Still, at least these bits make Turok feel more like the highly trained, supernaturally talented scout we’d like him to be. Most of the time he moves, turns and aims like a tubby corporate exec on a paintball day out. He gets caught off guard on a regular basis. He seems unable to climb anywhere that isn’t clearly marked for climbing, and attempts at stealth – while encouraged by the game – are almost impossible to pull off. We want a Turok who can master his environment, move with fluid grace and pick off his enemies with guile and cunning, not one who does the same duck and cover routine as every other FPS hero on the planet.
All this stuff I might be able to forgive. What I can’t is the overall lack of fine quality control and polish. Nowhere is this more visible than in the difficulty level – which reaches stratospheric spikes from time to time – the ally AI and the checkpointing. Having a sidekick taunt me is one thing, but having him taunt me when he’s just stood with his back to me while five raptors attack is quite another. The battle against an enormous mechanical spider tank would have been a low point in any game. Imagine being pounded so mercilessly that you’re knocked off your feet every three seconds, making it impossible to reach a desperately needed cache of ammo, only to find that the only way to beat the section is to ignore your instructions, pick up a rocket launcher before the thing even arrives and then run for the rockets before it starts firing. However, what adds insult to injury is the fact that the spider tank battle immediately follows a tricky section featuring several waves of heavily armed troops and a git with a rocket launcher. There’s no checkpoint in between, so every time the spider tank gets you, you get to repeat this all over again. This kind of thing isn’t atypical by any means. Poor checkpointing is a regular issue and the majority of the game’s boss battles are horrendous.

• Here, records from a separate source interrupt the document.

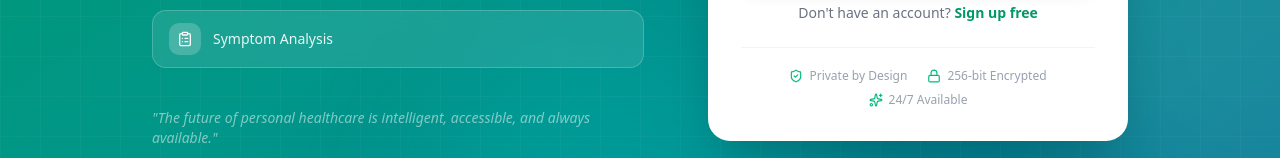
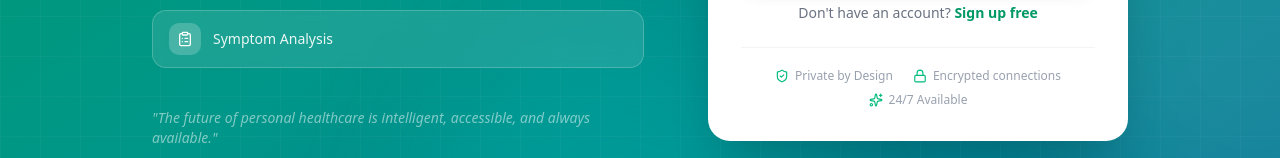
Before and after one commit to obfdanso/MediSpace, a React (Vite) app: page /auth in a window 1280 px wide. Shown: the part 544-702 px from the top of the page. Built offline with nearby package versions, Linux system fonts and the light colour scheme; no server answers.

Commit message:
replaced the 256-bit encrypted claim on the sign-in page with one the app can back up

```diff
--- a/src/pages/AuthPage.tsx
+++ b/src/pages/AuthPage.tsx
@@ -509,7 +509,7 @@ export default function AuthPage() {
                 </div>
                 <div className="flex items-center gap-1.5 text-xs text-gray-400 dark:text-gray-500">
                   <Lock className="w-3.5 h-3.5 text-emerald-500" />
-                  256-bit Encrypted
+                  Encrypted connections
                 </div>
                 <div className="flex items-center gap-1.5 text-xs text-gray-400 dark:text-gray-500">
                   <Sparkles className="w-3.5 h-3.5 text-emerald-500" />
```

The game is just about saved by the excellent arsenal of weaponry, a handful of set-piece sequences where you get a glimpse of the game Turok might have been, and some fine online features. For a start, the weapon selection makes for a robust and entertaining deathmatch game – now with added dinosaurs. Then you find the co-op mode, where four players can battle against dinos and enemy forces on three dedicated maps. All the same, there are plenty of other games with equally strong – or stronger – online components, and with a better single-player campaign to boot.
Which brings us to the crux of the review. We’ve just enjoyed a golden period of great first-person shooters. Whichever games platform you prefer you can enjoy games of the calibre of Call of Duty 4, The Orange Box, GRAW2, Halo 3, Gears of War, Crysis or The Darkness. In the next few months we’ll see Haze, Battlefield: Bad Company, Rainbow Six: Vegas 2 and Far Cry 2. In other words, there simply isn’t room at the moment for a flawed, second-rate shooter, and sadly that’s exactly what Turok is. It’s not a disaster, by any means, but it’s hardly the reboot this once-excellent series deserves.
Less Gears of War, more tooth and claw and we might have had a better Turok game. Wretched difficulty spikes and poor checkpointing outweigh some fine online features and the stronger aspects of a patchy single-player campaign.